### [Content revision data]
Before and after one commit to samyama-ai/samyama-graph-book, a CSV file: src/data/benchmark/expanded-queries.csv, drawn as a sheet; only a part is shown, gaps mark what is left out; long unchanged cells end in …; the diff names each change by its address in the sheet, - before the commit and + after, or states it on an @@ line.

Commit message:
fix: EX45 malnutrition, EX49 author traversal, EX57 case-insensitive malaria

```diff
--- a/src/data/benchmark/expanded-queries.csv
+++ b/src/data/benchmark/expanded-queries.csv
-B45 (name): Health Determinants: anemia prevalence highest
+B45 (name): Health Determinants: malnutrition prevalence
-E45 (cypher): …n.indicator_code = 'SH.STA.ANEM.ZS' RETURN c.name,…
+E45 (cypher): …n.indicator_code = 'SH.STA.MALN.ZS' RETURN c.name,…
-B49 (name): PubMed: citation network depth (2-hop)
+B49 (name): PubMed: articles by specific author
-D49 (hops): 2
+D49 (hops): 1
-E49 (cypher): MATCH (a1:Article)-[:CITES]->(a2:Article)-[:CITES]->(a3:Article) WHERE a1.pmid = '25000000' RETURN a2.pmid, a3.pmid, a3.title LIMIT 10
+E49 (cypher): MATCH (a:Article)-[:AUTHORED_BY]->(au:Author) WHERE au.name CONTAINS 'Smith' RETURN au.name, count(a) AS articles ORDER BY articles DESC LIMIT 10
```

### [Work instruction]
Lines in the data that hold "LIMIT" must be located and copied.

### [Written solution]
-E49 (cypher): MATCH (a1:Article)-[:CITES]->(a2:Article)-[:CITES]->(a3:Article) WHERE a1.pmid = '25000000' RETURN a2.pmid, a3.pmid, a3.title LIMIT 10
+E49 (cypher): MATCH (a:Article)-[:AUTHORED_BY]->(au:Author) WHERE au.name CONTAINS 'Smith' RETURN au.name, count(a) AS articles ORDER BY articles DESC LIMIT 10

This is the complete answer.